## RECORDS PROVIDED

────────────────────

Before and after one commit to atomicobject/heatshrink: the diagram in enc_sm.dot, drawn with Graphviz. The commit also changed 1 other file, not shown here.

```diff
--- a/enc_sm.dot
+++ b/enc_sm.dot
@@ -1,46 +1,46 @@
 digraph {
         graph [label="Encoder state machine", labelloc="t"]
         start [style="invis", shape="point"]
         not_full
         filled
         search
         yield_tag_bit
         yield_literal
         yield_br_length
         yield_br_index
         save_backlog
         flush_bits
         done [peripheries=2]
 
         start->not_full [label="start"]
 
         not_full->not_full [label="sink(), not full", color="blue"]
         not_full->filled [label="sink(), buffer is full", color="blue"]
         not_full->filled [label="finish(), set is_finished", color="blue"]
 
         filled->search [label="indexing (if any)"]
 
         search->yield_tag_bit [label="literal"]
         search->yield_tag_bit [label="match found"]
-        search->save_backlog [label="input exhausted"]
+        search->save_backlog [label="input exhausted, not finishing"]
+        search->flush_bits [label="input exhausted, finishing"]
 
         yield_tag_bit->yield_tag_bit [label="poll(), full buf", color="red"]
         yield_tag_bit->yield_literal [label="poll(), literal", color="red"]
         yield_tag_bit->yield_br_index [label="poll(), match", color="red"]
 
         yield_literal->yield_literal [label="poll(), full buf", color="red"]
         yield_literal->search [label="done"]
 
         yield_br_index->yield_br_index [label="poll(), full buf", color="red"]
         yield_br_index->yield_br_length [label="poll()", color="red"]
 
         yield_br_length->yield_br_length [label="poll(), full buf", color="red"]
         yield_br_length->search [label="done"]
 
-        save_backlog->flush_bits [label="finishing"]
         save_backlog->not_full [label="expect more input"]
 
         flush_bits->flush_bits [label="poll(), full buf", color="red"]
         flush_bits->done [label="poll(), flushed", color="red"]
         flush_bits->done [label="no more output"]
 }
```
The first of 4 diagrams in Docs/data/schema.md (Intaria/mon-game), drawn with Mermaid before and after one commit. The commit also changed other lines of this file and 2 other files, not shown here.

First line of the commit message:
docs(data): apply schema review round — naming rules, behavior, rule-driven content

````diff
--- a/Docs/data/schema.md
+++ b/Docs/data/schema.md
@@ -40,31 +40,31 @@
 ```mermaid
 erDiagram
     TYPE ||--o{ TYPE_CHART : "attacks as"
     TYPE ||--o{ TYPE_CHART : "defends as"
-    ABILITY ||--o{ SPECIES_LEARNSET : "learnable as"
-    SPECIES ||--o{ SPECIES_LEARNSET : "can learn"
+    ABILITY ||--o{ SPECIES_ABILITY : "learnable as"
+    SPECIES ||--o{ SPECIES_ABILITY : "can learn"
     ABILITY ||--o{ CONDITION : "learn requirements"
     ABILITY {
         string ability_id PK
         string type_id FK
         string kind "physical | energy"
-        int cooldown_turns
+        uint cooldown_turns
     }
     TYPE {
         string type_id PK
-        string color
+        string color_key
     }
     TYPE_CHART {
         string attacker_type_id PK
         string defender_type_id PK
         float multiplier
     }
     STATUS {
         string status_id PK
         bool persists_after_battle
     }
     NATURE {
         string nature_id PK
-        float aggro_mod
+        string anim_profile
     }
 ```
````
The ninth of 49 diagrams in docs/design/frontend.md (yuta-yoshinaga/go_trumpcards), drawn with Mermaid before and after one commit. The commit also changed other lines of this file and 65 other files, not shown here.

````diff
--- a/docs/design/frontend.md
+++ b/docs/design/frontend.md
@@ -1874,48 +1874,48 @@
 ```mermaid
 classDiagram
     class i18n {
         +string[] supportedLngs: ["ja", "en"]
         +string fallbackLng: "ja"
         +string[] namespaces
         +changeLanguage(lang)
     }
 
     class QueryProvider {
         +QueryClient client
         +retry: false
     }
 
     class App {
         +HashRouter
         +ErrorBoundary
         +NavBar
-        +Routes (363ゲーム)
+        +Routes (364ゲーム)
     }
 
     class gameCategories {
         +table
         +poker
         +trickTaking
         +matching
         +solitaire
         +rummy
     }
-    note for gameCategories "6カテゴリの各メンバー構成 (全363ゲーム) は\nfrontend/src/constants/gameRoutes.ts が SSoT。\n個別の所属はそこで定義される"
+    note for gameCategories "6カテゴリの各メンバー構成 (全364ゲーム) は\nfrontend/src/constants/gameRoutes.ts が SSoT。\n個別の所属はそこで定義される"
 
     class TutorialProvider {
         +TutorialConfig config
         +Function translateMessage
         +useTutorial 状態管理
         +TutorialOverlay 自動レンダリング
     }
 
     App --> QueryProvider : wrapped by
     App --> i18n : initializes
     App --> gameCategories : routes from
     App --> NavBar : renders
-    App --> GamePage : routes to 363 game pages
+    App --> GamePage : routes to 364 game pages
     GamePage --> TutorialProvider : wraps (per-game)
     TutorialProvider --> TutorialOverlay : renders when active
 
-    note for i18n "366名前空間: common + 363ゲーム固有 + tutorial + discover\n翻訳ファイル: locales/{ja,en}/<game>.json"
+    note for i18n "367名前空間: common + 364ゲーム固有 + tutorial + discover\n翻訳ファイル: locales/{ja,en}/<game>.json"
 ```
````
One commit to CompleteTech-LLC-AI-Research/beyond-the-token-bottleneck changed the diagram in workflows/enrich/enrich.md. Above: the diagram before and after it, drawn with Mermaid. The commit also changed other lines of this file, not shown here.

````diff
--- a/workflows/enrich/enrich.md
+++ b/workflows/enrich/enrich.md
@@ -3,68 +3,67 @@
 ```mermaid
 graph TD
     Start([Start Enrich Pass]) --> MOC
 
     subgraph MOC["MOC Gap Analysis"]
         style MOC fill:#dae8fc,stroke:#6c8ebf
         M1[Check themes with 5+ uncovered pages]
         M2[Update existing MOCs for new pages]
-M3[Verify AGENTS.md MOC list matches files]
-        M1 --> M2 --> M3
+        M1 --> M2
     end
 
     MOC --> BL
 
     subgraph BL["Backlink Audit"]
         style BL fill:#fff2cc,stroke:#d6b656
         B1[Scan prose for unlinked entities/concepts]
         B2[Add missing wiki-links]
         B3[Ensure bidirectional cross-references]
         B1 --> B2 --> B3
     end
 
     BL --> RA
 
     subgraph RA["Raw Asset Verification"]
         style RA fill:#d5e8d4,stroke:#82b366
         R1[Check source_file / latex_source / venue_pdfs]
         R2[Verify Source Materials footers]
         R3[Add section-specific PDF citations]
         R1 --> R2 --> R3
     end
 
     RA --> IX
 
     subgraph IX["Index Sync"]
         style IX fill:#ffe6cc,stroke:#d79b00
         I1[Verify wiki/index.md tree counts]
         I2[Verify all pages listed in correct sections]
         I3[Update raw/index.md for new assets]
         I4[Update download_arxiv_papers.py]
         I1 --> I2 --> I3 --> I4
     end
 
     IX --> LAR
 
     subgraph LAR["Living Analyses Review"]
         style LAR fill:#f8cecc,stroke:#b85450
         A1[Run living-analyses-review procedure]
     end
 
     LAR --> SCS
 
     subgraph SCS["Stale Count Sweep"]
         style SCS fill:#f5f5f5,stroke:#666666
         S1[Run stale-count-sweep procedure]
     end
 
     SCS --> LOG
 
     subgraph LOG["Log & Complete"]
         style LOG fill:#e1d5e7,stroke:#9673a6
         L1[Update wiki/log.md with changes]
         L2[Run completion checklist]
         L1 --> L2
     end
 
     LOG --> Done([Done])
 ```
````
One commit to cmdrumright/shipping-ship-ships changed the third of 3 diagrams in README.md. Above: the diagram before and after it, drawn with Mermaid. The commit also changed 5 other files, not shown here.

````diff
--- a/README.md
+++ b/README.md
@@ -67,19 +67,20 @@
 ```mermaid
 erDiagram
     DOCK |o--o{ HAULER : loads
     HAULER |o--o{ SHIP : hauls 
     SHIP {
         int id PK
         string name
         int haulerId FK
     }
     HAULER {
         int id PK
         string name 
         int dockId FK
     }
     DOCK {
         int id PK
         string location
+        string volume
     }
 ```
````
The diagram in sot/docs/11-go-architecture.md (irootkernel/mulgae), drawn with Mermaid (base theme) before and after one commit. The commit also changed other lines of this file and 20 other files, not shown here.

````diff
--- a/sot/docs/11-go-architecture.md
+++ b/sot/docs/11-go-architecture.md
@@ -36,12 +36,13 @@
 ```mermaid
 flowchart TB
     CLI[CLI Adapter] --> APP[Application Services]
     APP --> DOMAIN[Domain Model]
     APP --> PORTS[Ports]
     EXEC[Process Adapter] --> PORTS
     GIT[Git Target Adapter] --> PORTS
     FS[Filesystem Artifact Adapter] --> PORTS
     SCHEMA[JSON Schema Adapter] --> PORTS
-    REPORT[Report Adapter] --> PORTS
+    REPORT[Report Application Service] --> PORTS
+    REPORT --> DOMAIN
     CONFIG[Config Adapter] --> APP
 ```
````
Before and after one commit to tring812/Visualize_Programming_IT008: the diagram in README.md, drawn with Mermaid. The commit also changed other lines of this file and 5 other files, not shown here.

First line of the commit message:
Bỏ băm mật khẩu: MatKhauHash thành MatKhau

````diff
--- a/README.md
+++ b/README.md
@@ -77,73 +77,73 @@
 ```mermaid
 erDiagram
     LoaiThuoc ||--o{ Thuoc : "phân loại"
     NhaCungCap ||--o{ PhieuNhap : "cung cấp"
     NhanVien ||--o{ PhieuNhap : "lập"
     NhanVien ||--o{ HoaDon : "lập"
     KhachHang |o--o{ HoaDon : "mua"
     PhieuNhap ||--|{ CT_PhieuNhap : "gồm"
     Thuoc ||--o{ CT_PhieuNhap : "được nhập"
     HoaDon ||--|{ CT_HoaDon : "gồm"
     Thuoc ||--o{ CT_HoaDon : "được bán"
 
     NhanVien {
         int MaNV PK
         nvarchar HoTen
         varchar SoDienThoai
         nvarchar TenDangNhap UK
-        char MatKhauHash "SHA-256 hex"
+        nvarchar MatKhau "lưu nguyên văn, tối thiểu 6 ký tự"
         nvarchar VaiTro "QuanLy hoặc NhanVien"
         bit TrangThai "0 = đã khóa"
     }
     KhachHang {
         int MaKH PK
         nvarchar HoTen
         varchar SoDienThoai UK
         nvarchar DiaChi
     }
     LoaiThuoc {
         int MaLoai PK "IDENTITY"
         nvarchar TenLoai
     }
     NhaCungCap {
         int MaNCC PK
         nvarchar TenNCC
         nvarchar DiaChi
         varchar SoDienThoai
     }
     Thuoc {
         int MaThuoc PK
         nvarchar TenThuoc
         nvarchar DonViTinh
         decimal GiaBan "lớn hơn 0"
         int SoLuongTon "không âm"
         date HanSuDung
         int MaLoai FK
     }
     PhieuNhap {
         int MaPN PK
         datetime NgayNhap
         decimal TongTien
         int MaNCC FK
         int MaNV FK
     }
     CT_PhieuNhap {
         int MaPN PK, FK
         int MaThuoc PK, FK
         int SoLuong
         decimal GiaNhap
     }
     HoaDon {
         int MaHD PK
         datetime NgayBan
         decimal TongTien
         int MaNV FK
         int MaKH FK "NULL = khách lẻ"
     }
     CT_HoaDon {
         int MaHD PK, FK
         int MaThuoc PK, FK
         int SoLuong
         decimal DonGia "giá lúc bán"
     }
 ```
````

────────────────────

## TASK PROMPT
In the material above, find the lines that contain "poll" and show them.

## TASK OUTPUT
         yield_tag_bit->yield_tag_bit [label="poll(), full buf", color="red"]
         yield_tag_bit->yield_literal [label="poll(), literal", color="red"]
         yield_tag_bit->yield_br_index [label="poll(), match", color="red"]
         yield_literal->yield_literal [label="poll(), full buf", color="red"]
         yield_br_index->yield_br_index [label="poll(), full buf", color="red"]
         yield_br_index->yield_br_length [label="poll()", color="red"]
         yield_br_length->yield_br_length [label="poll(), full buf", color="red"]
         flush_bits->flush_bits [label="poll(), full buf", color="red"]
         flush_bits->done [label="poll(), flushed", color="red"]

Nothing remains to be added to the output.